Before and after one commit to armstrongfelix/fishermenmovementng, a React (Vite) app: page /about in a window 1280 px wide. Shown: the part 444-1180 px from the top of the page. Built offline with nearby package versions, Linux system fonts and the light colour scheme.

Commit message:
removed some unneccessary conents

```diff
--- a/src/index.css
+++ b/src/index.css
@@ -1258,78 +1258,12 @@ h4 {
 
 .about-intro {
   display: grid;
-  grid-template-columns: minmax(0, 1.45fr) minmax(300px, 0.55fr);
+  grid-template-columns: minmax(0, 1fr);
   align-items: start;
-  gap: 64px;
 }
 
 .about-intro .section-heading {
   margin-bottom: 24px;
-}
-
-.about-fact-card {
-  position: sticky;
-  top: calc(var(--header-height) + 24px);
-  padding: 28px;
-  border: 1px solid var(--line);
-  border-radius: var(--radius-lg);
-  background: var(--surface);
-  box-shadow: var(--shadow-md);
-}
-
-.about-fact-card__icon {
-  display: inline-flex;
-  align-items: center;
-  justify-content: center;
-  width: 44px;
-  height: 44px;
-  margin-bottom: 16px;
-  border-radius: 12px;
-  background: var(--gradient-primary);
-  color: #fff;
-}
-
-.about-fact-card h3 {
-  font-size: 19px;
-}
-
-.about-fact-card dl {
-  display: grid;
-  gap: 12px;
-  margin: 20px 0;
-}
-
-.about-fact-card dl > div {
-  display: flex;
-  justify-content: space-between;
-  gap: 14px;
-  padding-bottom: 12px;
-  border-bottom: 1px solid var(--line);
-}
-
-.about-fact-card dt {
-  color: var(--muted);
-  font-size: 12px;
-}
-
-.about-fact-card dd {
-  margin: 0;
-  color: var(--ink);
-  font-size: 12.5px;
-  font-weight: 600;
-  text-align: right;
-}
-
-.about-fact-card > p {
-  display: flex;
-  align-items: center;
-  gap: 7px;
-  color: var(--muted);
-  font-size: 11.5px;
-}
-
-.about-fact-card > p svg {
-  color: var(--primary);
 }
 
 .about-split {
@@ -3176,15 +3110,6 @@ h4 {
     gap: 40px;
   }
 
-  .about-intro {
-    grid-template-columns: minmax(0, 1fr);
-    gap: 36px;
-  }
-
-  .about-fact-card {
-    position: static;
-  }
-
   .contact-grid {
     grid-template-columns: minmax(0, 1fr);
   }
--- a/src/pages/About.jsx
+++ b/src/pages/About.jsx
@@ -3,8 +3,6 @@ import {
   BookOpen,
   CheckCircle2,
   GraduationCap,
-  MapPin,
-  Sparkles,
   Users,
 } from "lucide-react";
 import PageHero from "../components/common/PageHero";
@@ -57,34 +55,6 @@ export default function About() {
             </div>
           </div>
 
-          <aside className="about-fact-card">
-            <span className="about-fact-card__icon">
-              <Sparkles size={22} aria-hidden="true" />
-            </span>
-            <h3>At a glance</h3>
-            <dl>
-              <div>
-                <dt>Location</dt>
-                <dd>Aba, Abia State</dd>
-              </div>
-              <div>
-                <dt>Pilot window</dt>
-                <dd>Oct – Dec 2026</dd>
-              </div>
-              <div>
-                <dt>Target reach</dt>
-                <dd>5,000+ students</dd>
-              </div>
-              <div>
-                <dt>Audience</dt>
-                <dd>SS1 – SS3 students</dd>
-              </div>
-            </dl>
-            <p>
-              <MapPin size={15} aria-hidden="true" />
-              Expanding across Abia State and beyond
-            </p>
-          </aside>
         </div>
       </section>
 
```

+ + + + +

Work order - Output each entry exactly as written, leaving none out.

Problem solution -
Before and after one commit to armstrongfelix/fishermenmovementng, a React (Vite) app: page /about in a window 1280 px wide. Shown: the part 444-1180 px from the top of the page. Built offline with nearby package versions, Linux system fonts and the light colour scheme.

Commit message:
removed some unneccessary conents

```diff
--- a/src/index.css
+++ b/src/index.css
@@ -1258,78 +1258,12 @@ h4 {
 
 .about-intro {
   display: grid;
-  grid-template-columns: minmax(0, 1.45fr) minmax(300px, 0.55fr);
+  grid-template-columns: minmax(0, 1fr);
   align-items: start;
-  gap: 64px;
 }
 
 .about-intro .section-heading {
   margin-bottom: 24px;
-}
-
-.about-fact-card {
-  position: sticky;
-  top: calc(var(--header-height) + 24px);
-  padding: 28px;
-  border: 1px solid var(--line);
-  border-radius: var(--radius-lg);
-  background: var(--surface);
-  box-shadow: var(--shadow-md);
-}
-
-.about-fact-card__icon {
-  display: inline-flex;
-  align-items: center;
-  justify-content: center;
-  width: 44px;
-  height: 44px;
-  margin-bottom: 16px;
-  border-radius: 12px;
-  background: var(--gradient-primary);
-  color: #fff;
-}
-
-.about-fact-card h3 {
-  font-size: 19px;
-}
-
-.about-fact-card dl {
-  display: grid;
-  gap: 12px;
-  margin: 20px 0;
-}
-
-.about-fact-card dl > div {
-  display: flex;
-  justify-content: space-between;
-  gap: 14px;
-  padding-bottom: 12px;
-  border-bottom: 1px solid var(--line);
-}
-
-.about-fact-card dt {
-  color: var(--muted);
-  font-size: 12px;
-}
-
-.about-fact-card dd {
-  margin: 0;
-  color: var(--ink);
-  font-size: 12.5px;
-  font-weight: 600;
-  text-align: right;
-}
-
-.about-fact-card > p {
-  display: flex;
-  align-items: center;
-  gap: 7px;
-  color: var(--muted);
-  font-size: 11.5px;
-}
-
-.about-fact-card > p svg {
-  color: var(--primary);
 }
 
 .about-split {
@@ -3176,15 +3110,6 @@ h4 {
     gap: 40px;
   }
 
-  .about-intro {
-    grid-template-columns: minmax(0, 1fr);
-    gap: 36px;
-  }
-
-  .about-fact-card {
-    position: static;
-  }
-
   .contact-grid {
     grid-template-columns: minmax(0, 1fr);
   }
--- a/src/pages/About.jsx
+++ b/src/pages/About.jsx
@@ -3,8 +3,6 @@ import {
   BookOpen,
   CheckCircle2,
   GraduationCap,
-  MapPin,
-  Sparkles,
   Users,
 } from "lucide-react";
 import PageHero from "../components/common/PageHero";
@@ -57,34 +55,6 @@ export default function About() {
             </div>
           </div>
 
-          <aside className="about-fact-card">
-            <span className="about-fact-card__icon">
-              <Sparkles size={22} aria-hidden="true" />
-            </span>
-            <h3>At a glance</h3>
-            <dl>
-              <div>
-                <dt>Location</dt>
-                <dd>Aba, Abia State</dd>
-              </div>
-              <div>
-                <dt>Pilot window</dt>
-                <dd>Oct – Dec 2026</dd>
-              </div>
-              <div>
-                <dt>Target reach</dt>
-                <dd>5,000+ students</dd>
-              </div>
-              <div>
-                <dt>Audience</dt>
-                <dd>SS1 – SS3 students</dd>
-              </div>
-            </dl>
-            <p>
-              <MapPin size={15} aria-hidden="true" />
-              Expanding across Abia State and beyond
-            </p>
-          </aside>
         </div>
       </section>
 
```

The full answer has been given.